Sanders and Cummings sent a letter to Valeant Pharmaceuticals International after the Wall Street Journal reported that the company had increased the prices of two heart drugs by 525 percent and 212 percent the day it acquired those drugs. The AARP Public Policy Institute published a study last year finding that the retail prices of more than 200 brand name prescription drugs increased by 12.9 percent, faster than in years past. Even the area of industry that has been responsible for huge cost savings, generic drugs, have had some drug prices soar.
Data from IMS Health show that the revenues for Daraprim have skyrocketed over the last four years. The total revenues in 2014 for the drug were nearly 15 times what they were in 2010, even as the number of prescriptions dropped by almost a third. According to the New York Times, the drug once cost $1 a pill but the price increased sharply in 2010, after GlaxoSmithKline sold the drug to a different company, CorePharma. CorePharma, in turn, sold the drug to another company, Impax Laboratories, and Turing bought Daraprim in August.
Martin Shkreli, the brazen young chief executive of Turing, said in an interview that his company raised the price because "the drug was unprofitable at its former price; this drug was practically being given away, so people are sort of fooled by the math."
He said that media reports had all overstated the price increase, as from $13.50 to $750. The real original price, he said, was $18 per tablet, making it merely a 4,000 percent increase in price, not a 5,500 percent increase.
"We needed to go to a price where we could turn a profit," Shkreli said. "With this acquisition, we may become profitable."
He also said the company would give the medicine to patients for free or $1 if they can't afford it, and that all profits from the drug would be reinvested into research on making a better version of the drug.
“Focusing on examples like these, which are the exception and not the rule, ignores that even with new treatments the growth of spending on retail prescription medicines are projected to grow in line with overall health-care spending through the next decade," said Robert Zirkelbach, senior vice president of communications at PhRMA, an industry trade group. Turing is not a member of PhRMA.

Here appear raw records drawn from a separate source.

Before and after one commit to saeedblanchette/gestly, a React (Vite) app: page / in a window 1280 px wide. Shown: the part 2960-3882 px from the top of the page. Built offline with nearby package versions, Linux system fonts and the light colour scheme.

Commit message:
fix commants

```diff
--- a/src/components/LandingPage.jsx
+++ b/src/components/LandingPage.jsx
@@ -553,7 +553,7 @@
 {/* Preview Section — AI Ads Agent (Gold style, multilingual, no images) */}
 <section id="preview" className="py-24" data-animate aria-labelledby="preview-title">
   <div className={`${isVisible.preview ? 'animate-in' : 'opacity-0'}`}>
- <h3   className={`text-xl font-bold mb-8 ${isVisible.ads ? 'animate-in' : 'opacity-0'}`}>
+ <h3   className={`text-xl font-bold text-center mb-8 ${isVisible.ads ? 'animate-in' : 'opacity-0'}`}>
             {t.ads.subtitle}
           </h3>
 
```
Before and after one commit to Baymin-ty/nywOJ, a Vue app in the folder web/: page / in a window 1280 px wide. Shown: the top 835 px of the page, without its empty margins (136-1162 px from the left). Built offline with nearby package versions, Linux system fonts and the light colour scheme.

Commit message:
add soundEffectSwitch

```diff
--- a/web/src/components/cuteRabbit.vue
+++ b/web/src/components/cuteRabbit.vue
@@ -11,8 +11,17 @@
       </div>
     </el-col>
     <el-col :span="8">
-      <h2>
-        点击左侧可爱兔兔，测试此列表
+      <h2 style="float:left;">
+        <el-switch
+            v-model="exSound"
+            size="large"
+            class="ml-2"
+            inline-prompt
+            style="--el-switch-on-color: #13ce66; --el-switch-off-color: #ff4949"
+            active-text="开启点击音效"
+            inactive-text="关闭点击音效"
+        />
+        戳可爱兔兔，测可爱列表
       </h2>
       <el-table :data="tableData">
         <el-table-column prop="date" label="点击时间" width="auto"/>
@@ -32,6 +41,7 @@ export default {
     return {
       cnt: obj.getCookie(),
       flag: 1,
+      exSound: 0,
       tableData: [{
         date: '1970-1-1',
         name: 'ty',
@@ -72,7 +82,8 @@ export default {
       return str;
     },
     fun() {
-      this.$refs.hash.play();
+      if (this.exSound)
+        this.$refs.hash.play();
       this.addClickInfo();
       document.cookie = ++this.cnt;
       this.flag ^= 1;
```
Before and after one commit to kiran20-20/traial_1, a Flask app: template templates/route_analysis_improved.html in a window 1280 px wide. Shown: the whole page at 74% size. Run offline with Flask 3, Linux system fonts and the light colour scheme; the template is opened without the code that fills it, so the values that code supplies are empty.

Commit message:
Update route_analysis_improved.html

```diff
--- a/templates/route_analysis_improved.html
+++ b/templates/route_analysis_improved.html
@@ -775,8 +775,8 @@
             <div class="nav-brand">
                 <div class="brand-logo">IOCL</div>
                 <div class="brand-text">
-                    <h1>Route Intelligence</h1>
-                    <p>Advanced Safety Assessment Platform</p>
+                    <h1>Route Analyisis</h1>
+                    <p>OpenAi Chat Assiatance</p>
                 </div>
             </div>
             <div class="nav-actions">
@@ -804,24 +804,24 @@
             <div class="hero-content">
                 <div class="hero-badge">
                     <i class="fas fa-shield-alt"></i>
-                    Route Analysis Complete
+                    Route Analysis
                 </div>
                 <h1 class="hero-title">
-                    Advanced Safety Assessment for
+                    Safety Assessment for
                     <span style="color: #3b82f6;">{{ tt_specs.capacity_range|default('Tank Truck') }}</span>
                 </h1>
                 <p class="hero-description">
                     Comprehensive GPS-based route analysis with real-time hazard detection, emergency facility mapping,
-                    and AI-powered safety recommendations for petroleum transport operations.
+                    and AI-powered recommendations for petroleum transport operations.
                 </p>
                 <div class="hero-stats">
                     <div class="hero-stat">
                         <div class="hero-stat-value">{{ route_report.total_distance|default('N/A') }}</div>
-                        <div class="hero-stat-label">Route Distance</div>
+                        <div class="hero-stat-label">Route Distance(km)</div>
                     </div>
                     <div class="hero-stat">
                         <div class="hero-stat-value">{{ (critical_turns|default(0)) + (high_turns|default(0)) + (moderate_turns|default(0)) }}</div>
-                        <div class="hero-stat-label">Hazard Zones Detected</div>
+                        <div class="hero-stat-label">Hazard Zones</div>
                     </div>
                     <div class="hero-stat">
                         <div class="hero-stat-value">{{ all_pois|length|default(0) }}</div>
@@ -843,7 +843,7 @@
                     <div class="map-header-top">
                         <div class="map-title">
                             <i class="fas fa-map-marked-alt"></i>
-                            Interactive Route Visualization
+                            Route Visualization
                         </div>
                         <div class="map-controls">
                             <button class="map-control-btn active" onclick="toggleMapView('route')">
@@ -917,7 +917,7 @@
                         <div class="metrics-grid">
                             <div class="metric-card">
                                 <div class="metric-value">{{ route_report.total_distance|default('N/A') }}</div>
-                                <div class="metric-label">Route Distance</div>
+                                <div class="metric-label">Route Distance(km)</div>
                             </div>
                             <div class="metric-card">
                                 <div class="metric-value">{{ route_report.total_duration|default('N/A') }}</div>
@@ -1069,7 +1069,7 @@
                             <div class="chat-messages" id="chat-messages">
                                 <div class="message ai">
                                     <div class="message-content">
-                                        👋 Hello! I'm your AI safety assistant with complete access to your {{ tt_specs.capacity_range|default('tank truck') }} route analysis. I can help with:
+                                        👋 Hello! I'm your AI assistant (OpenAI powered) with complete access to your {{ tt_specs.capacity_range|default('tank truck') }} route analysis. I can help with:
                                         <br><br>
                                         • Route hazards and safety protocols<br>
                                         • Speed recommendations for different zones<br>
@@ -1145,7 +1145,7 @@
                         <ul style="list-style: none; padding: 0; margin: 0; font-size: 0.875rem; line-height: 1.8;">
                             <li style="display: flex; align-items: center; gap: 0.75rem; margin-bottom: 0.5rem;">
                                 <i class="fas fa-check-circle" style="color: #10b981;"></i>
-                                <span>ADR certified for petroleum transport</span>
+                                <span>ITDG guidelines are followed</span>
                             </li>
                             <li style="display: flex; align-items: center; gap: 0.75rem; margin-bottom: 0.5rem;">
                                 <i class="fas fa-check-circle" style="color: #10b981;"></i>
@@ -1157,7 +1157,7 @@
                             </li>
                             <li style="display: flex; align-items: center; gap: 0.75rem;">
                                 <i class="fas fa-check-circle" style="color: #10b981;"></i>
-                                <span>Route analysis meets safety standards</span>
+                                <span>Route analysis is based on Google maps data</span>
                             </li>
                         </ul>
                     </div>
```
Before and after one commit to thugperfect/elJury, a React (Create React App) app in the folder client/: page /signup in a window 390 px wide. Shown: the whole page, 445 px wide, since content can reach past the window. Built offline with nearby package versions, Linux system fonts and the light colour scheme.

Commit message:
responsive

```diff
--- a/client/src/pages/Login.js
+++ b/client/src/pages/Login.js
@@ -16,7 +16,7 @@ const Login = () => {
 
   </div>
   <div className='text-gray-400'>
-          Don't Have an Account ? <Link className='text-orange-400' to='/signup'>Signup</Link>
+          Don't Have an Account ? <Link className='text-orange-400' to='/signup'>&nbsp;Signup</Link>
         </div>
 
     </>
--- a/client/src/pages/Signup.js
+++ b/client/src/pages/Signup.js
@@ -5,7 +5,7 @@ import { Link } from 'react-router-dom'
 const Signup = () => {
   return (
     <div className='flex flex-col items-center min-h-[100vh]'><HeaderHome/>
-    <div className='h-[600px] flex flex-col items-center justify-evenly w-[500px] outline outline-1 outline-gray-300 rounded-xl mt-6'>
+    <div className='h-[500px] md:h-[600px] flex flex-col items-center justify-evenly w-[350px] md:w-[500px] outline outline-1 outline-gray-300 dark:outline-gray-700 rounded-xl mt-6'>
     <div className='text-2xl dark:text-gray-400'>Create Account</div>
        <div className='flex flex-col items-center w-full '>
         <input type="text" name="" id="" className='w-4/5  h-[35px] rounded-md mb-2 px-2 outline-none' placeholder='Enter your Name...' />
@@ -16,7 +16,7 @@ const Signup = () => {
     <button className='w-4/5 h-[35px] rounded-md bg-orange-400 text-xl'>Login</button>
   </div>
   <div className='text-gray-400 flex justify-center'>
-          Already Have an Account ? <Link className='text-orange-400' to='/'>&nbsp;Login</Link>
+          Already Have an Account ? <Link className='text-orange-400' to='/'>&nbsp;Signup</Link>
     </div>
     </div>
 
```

Uwe Reinhardt, a noted health-care economist from Princeton University, said that, in a way, what Shkreli did may have been a service to the discussion about health-care spending in the United States.
"He bought this patent and he's milking it for all it's worth. In a way, I thank him, because it's really sort of like putting a sign on your back saying, 'Kick me,'" Reinhardt said. "Sometimes you need some sentinel effect that wakes people up."
High drug prices have gained lots of attention over the past year, with a Kaiser Family Foundation poll in August revealing that the majority of the public found the price of prescription drugs unreasonable. Meanwhile, the pharmaceutical industry trade group frequently points to another statistic, showing that drug prices are on average a relatively small percentage of health-care spending — around 10 percent.
Drew Altman, president of the Kaiser Family Foundation, said it was surprising in April when he began to see in survey data that Americans' concern about prescription drug costs registered far above many of the Affordable Care Act issues that policy wonks had been focused on. But he thinks they may also be one of the most graspable pieces of the much larger issue of health-care costs.
"Lots of people use drugs, almost half the American people, and a lot of them use multiple drugs," Altman said. "It’s kind of the canary in the coal mine for people on health-care costs; they go to the pharmacy and they purchase them online. It's the health-care cost they can see and touch."